» **What you will do**:
Where a line of the data below has the string "strategy", copy that line.

=== Extracted data ===

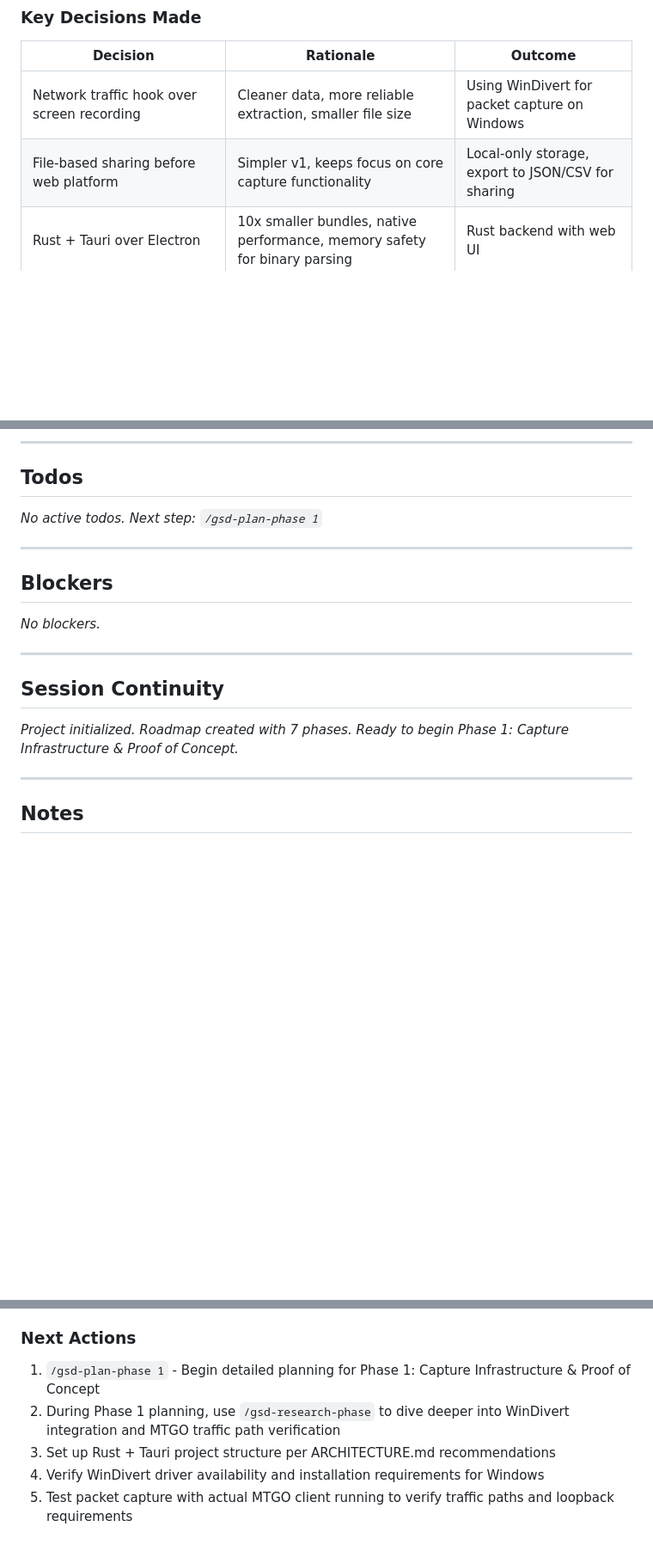
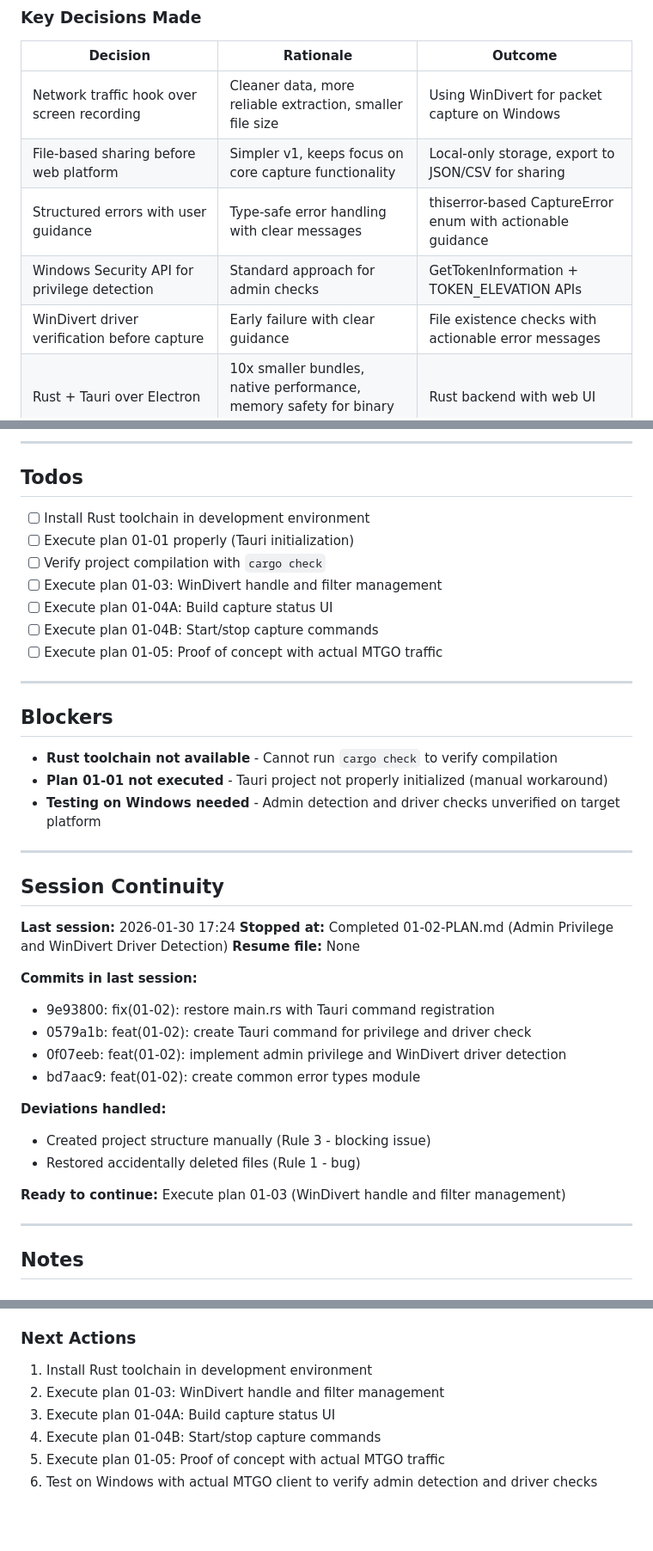
Before and after one commit to talf301/modo-reps, a Markdown page: .planning/STATE.md, 3 parts joined by grey strips. Shown at 86% size. Rendered like a GitHub page; blank space fills up the shorter version.

Commit message:
docs(01-02): complete admin privilege and driver detection plan
Tasks completed: 3/3
- Task 1: Created common error types module (CaptureError enum)
- Task 2: Implemented admin privilege and WinDivert driver detection
- Task 3: Created Tauri command for privilege and driver status

SUMMARY: .planning/phases/01-capture-infrastructure-proof-of-concept/01-02-SUMMARY.md
STATE: .planning/STATE.md

Deviations tracked:
- Created project structure manually (Rule 3 - blocking)
- Restored accidentally deleted files (Rule 1 - bug)

Known issues:
- Rust toolchain not available in environment
- Plan 01-01 not executed (manual workaround)

```diff
--- a/.planning/STATE.md
+++ b/.planning/STATE.md
@@ -48,6 +59,9 @@ Windows-only desktop application (MTGO is Windows-only).
 |----------|-----------|---------|
 | Network traffic hook over screen recording | Cleaner data, more reliable extraction, smaller file size | Using WinDivert for packet capture on Windows |
 | File-based sharing before web platform | Simpler v1, keeps focus on core capture functionality | Local-only storage, export to JSON/CSV for sharing |
+| Structured errors with user guidance | Type-safe error handling with clear messages | thiserror-based CaptureError enum with actionable guidance |
+| Windows Security API for privilege detection | Standard approach for admin checks | GetTokenInformation + TOKEN_ELEVATION APIs |
+| WinDivert driver verification before capture | Early failure with clear guidance | File existence checks with actionable error messages |
 | Rust + Tauri over Electron | 10x smaller bundles, native performance, memory safety for binary parsing | Rust backend with web UI |
 | MessagePack/Bincode for replay format | Compact binary format, schema-flexible for unknown protocol exploration | Versioned replay file format with compression |
 | WinDivert over libpcap for Windows | Captures localhost traffic better than libpcap (MTGO may use loopback) | Required for Windows capture |
@@ -96,19 +110,41 @@ Phase 7: Advanced Features (MTGOSDK integration, advanced analytics)
 
 ## Todos
 
-*No active todos. Next step: `/gsd-plan-phase 1`*
+- [ ] Install Rust toolchain in development environment
+- [ ] Execute plan 01-01 properly (Tauri initialization)
+- [ ] Verify project compilation with `cargo check`
+- [ ] Execute plan 01-03: WinDivert handle and filter management
+- [ ] Execute plan 01-04A: Build capture status UI
+- [ ] Execute plan 01-04B: Start/stop capture commands
+- [ ] Execute plan 01-05: Proof of concept with actual MTGO traffic
 
 ---
 
 ## Blockers
 
-*No blockers.*
+- **Rust toolchain not available** - Cannot run `cargo check` to verify compilation
+- **Plan 01-01 not executed** - Tauri project not properly initialized (manual workaround)
+- **Testing on Windows needed** - Admin detection and driver checks unverified on target platform
 
 ---
 
 ## Session Continuity
 
-*Project initialized. Roadmap created with 7 phases. Ready to begin Phase 1: Capture Infrastructure & Proof of Concept.*
+**Last session:** 2026-01-30 17:24
+**Stopped at:** Completed 01-02-PLAN.md (Admin Privilege and WinDivert Driver Detection)
+**Resume file:** None
+
+**Commits in last session:**
+- 9e93800: fix(01-02): restore main.rs with Tauri command registration
+- 0579a1b: feat(01-02): create Tauri command for privilege and driver check
+- 0f07eeb: feat(01-02): implement admin privilege and WinDivert driver detection
+- bd7aac9: feat(01-02): create common error types module
+
+**Deviations handled:**
+- Created project structure manually (Rule 3 - blocking issue)
+- Restored accidentally deleted files (Rule 1 - bug)
+
+**Ready to continue:** Execute plan 01-03 (WinDivert handle and filter management)
 
 ---
 
@@ -141,8 +177,9 @@ Phase 7: Advanced Features (MTGOSDK integration, advanced analytics)
 
 ### Next Actions
 
-1. `/gsd-plan-phase 1` - Begin detailed planning for Phase 1: Capture Infrastructure & Proof of Concept
-2. During Phase 1 planning, use `/gsd-research-phase` to dive deeper into WinDivert integration and MTGO traffic path verification
-3. Set up Rust + Tauri project structure per ARCHITECTURE.md recommendations
-4. Verify WinDivert driver availability and installation requirements for Windows
-5. Test packet capture with actual MTGO client running to verify traffic paths and loopback requirements
+1. Install Rust toolchain in development environment
+2. Execute plan 01-03: WinDivert handle and filter management
+3. Execute plan 01-04A: Build capture status UI
+4. Execute plan 01-04B: Start/stop capture commands
+5. Execute plan 01-05: Proof of concept with actual MTGO traffic
+6. Test on Windows with actual MTGO client to verify admin detection and driver checks
```
Also changed, not shown: other parts of .planning/STATE.md (+18 -7 lines), 1 other file.
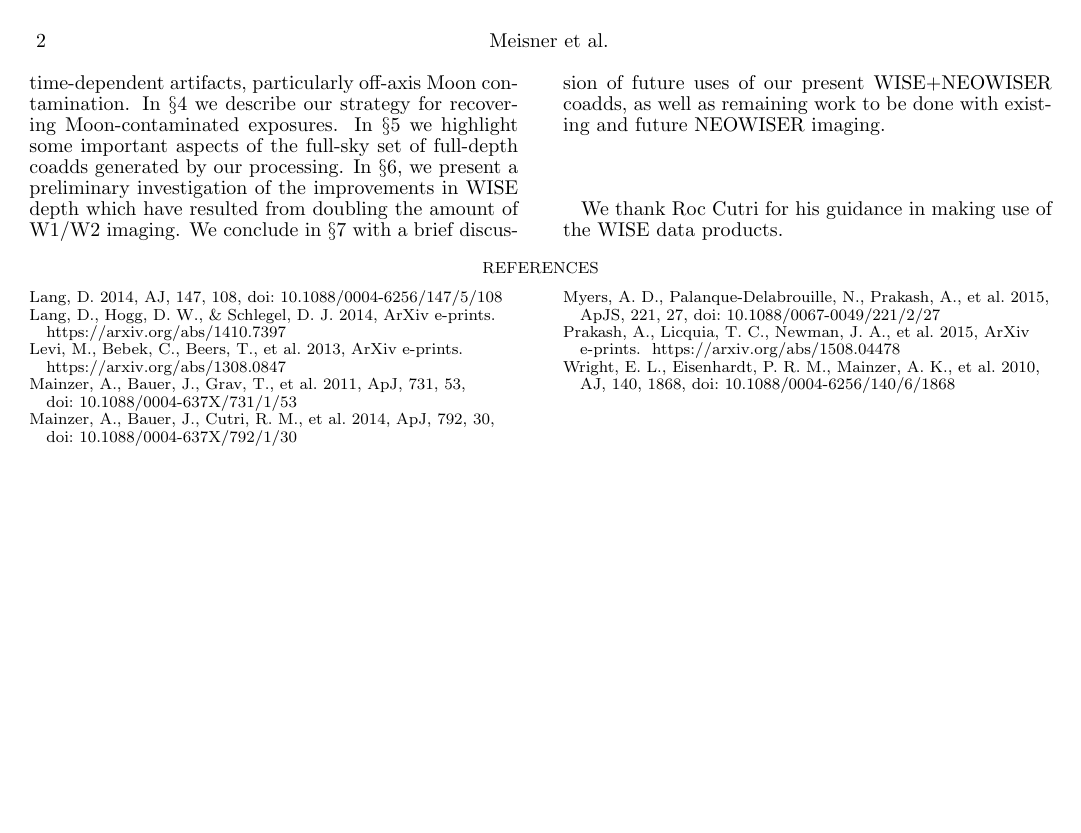
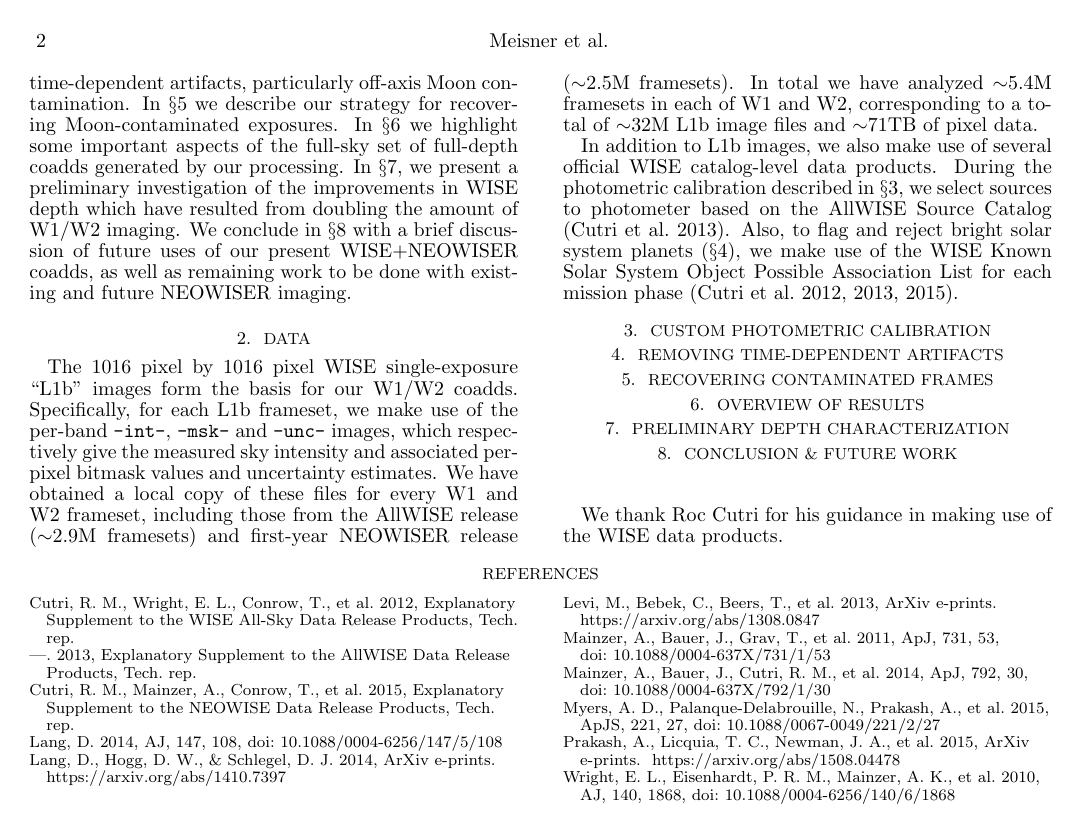
Before and after one commit to ameisner/fulldepth_neo1_paper, a LaTeX document (ms.tex): page 2 of 2. Compiled offline with pdfLaTeX; a missing bibliography style is replaced by a similar one.

Commit message:
first draft of data section; added more references and outline

```diff
--- a/ms.tex
+++ b/ms.tex
@@ -108,7 +102,0 @@ to combine pre and post reactivation WISE images. In $\S$3 we describe our
-rejection of time-dependent artifacts, particularly off-axis Moon
-contamination. In $\S$4 we describe our strategy for recovering
-Moon-contaminated exposures. In $\S$5 we highlight some important aspects
-of the full-sky set of full-depth coadds generated by our processing. In
-$\S$6, we present a preliminary investigation of the improvements in WISE
-depth which have resulted from doubling the amount of W1/W2 imaging. We
-conclude in $\S$7 with a brief discussion of future uses of our present
@@ -115,11 +107,61 @@ conclude in $\S$7 with a brief discussion of future uses of our present
+$\S$\ref{sec:moon} we describe our rejection of time-dependent artifacts,
+particularly off-axis Moon contamination. In $\S$\ref{sec:recover} we describe
+our strategy for recovering Moon-contaminated exposures. In
+$\S$\ref{sec:results} we highlight some important aspects of the full-sky set
+of full-depth coadds generated by our processing. In $\S$\ref{sec:depth}, we
+present a preliminary investigation of the improvements in WISE depth which
+have resulted from doubling the amount of W1/W2 imaging. We conclude in
+$\S$\ref{sec:future} with a brief discussion of future uses of our present
 WISE+NEOWISER coadds, as well as remaining work to be done with existing and
 future NEOWISER imaging.
 
-% mention DECaLS in intro and add footnote to legacysurvey website
+\section{Data}
+\label{sec:data}
 
-%In the remainder of this proposal, we will refer to the data from the
-%first 13 months of the mission as simply ``WISE'', in contrast to
-%data from the current ``NEOWISER'' mission phase.
+The 1016 pixel by 1016 pixel WISE single-exposure ``L1b'' images form the basis
+for our W1/W2 coadds. Specifically, for each L1b frameset, we make use of the
+per-band \verb|-int-|, \verb|-msk-| and \verb|-unc-| images, which respectively
+give the measured sky intensity and associated per-pixel bitmask values and
+uncertainty estimates. We have obtained a local copy of these files for every
+W1 and W2 frameset, including those from the AllWISE release ($\sim$2.9M
+framesets) and first-year NEOWISER release ($\sim$2.5M framesets). In
+total we have analyzed $\sim$5.4M framesets in each of W1 and W2, corresponding
+to a total of $\sim$32M L1b image files and $\sim$71TB of pixel data.
+
+In addition to L1b images, we also make use of several official WISE
+catalog-level data products. During the photometric calibration described
+in $\S$\ref{sec:calib}, we select sources to photometer based on the AllWISE
+Source Catalog \citep{cutri13}. Also, to flag and reject bright solar system
+planets ($\S$\ref{sec:moon}), we make use of the WISE Known Solar System Object
+Possible Association List for each mission phase
+\citep{cutri12, cutri13,cutri15}.
+
+% mention that we use the allwise source catalog during the photometric
+% mention that we also use the various ``known solar system possible
+% association list'' catalogs
+
+\section{Custom Photometric Calibration}
+\label{sec:calib}
+
+
+\section{Removing Time-dependent Artifacts}
+\label{sec:moon}
+
+\section{Recovering Contaminated Frames}
+\label{sec:recover}
+
+\section{Overview of Results}
+\label{sec:results}
+
+\section{Preliminary Depth Characterization}
+\label{sec:depth}
+
+\section{Conclusion \& Future Work}
+\label{sec:future}
+
+% add footnote to legacysurvey website in section that compares
+% wise depths in DECaLS DR1 versus DR2
+
 
 \acknowledgments{
 We thank Roc Cutri for his guidance in making use of the WISE data products.
```
Also changed, not shown: fulldepth_neo1.bib (+73 -0 lines), ms.tex (57 more changed lines).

===

» **Solution to the exercise**:
-contamination. In $\S$4 we describe our strategy for recovering
+our strategy for recovering Moon-contaminated exposures. In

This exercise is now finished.